The new Brother was puzzled, "Is Masonry a religion, or a system of philosophy, or a childish getting together of men who like to wear titles? What do you think?"
The old Tyler answered, "It isnít childish getting together for the love of titles and honors. Men would soon invent a much better organization for the satisfaction of such purposes. Masonry isnít a religion. It does not specify any particular religion. Masonry has been called a system of philosophy, but that is a confining definition. I donít think Masonry has even been truly defined."
"Or God" put in the new brother.
"Exactly.
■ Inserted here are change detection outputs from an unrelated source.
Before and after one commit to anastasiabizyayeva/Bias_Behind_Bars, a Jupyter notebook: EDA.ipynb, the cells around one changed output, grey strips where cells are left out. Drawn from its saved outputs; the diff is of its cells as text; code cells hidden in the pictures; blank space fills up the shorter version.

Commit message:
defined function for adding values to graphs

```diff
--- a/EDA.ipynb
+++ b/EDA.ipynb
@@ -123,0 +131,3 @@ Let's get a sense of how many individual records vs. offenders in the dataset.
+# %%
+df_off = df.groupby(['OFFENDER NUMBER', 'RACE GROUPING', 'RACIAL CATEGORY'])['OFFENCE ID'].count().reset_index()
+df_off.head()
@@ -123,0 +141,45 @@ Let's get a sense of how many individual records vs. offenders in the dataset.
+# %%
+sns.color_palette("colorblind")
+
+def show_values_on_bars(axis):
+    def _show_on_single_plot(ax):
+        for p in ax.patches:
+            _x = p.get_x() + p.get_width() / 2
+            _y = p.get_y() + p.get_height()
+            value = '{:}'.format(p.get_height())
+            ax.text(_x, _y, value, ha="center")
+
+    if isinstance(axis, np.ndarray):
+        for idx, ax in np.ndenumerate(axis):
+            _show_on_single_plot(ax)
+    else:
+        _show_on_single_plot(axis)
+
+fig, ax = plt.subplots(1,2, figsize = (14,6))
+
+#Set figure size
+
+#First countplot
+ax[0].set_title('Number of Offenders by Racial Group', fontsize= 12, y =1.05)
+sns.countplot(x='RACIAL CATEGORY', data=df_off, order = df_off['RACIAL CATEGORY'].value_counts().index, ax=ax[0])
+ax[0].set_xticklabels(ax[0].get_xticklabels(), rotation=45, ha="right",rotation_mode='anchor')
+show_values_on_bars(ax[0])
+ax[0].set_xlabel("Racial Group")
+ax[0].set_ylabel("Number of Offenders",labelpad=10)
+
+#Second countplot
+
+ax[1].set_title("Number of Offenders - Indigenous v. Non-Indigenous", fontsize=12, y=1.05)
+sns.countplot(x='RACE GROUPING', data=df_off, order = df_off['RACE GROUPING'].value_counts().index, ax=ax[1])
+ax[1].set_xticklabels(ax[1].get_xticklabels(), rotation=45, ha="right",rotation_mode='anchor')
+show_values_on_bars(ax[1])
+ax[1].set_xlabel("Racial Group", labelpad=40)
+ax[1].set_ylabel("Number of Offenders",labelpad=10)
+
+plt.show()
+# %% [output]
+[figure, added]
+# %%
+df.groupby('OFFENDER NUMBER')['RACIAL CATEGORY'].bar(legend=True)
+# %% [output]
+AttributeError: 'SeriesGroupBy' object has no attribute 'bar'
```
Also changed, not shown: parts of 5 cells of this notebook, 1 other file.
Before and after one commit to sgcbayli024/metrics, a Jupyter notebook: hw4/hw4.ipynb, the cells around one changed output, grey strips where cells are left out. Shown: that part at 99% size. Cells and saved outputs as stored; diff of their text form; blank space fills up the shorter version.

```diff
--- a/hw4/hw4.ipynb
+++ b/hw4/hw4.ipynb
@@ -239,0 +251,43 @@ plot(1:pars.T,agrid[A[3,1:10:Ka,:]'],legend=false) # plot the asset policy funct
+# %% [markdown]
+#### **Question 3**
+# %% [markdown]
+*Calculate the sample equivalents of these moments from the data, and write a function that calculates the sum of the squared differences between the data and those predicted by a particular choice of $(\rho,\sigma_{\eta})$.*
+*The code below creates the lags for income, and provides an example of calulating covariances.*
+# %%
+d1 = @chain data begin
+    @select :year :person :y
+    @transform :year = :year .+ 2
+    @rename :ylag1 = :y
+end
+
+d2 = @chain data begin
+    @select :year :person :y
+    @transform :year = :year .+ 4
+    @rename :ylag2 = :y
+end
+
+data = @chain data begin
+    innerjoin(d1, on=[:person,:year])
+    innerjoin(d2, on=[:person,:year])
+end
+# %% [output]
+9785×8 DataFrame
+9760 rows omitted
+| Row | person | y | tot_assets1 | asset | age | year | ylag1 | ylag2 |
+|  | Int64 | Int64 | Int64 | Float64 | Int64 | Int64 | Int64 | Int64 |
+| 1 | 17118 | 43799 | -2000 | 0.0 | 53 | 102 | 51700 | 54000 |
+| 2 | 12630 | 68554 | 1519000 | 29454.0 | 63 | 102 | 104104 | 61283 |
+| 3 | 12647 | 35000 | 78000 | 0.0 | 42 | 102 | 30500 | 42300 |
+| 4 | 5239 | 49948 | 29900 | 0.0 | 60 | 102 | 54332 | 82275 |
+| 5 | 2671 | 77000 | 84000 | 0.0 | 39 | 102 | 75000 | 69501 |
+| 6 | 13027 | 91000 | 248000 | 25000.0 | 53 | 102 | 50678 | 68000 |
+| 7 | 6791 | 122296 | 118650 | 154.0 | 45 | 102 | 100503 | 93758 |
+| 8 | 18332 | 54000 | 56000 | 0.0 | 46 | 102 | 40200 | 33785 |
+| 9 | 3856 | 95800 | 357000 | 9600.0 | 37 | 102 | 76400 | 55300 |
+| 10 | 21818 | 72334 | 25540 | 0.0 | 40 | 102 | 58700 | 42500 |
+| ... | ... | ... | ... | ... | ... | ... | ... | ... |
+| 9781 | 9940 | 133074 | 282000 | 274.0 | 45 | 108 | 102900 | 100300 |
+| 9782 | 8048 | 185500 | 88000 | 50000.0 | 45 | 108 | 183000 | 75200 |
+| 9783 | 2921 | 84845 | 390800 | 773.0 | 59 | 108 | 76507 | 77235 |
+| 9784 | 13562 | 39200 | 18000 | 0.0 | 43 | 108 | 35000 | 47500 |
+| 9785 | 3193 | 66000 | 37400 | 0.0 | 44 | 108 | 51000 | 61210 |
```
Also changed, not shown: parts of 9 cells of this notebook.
A witty Frenchman, asked if he believed in God, replied íBefore I answer, you must tell me your definition of God, and when you tell me, I will answer you, no, because a God defined is God limited and a limited God is no God. Masonry is something like that : It is Brotherhood, unlimited and when you limit it by defining it you make it something it isnít. Masonry is so deep that no man has ever found the bottom. Perhaps that it is its greatest charm; you can go as far as you like and still see the limit - that is its fascination. The human heart has no limit in depth and that which appeals most to the human heart cannot have a limit."
"But that makes it so hard to understand!" sighed the new Brother.
"Isnít it the better for being difficult of comprehensive?" asked the old Tyler. "A few days ago I heard an eminent Mason deliver an inspiring talk. This speaker quoted a wonderful poem by William Herbert Carruth." The old Tyler put his hand in his pocket and took out a much thumbed piece of paper, "Listen, I will read you just one verse of it :
A picket frozen on duty; A mother starved for her brood; Socrates drinking the hemlock, And Jesus on the road, And millions who, humble and nameless, the straight hard pathway plod; some call it consecration And others called it God."
The new brother said nothing, held silent by the beauty of the lines.
"I am no poet," continued the old Tyler, "but I wrote something to go with those verses, just to read to Brothers like you." Shyly the old Tyler continued :
"Many men, banded together, Standing where Hiram stood; Hand to back of the falling, Helping in Brotherhood. Wise men, doctor, lawyer, Poor man, man of the hold, Many call it masonry, And others call it God."
"I donít think it makes much difference what we call it, do you" Asked the new Brother.
N.S.W. F.M. 1990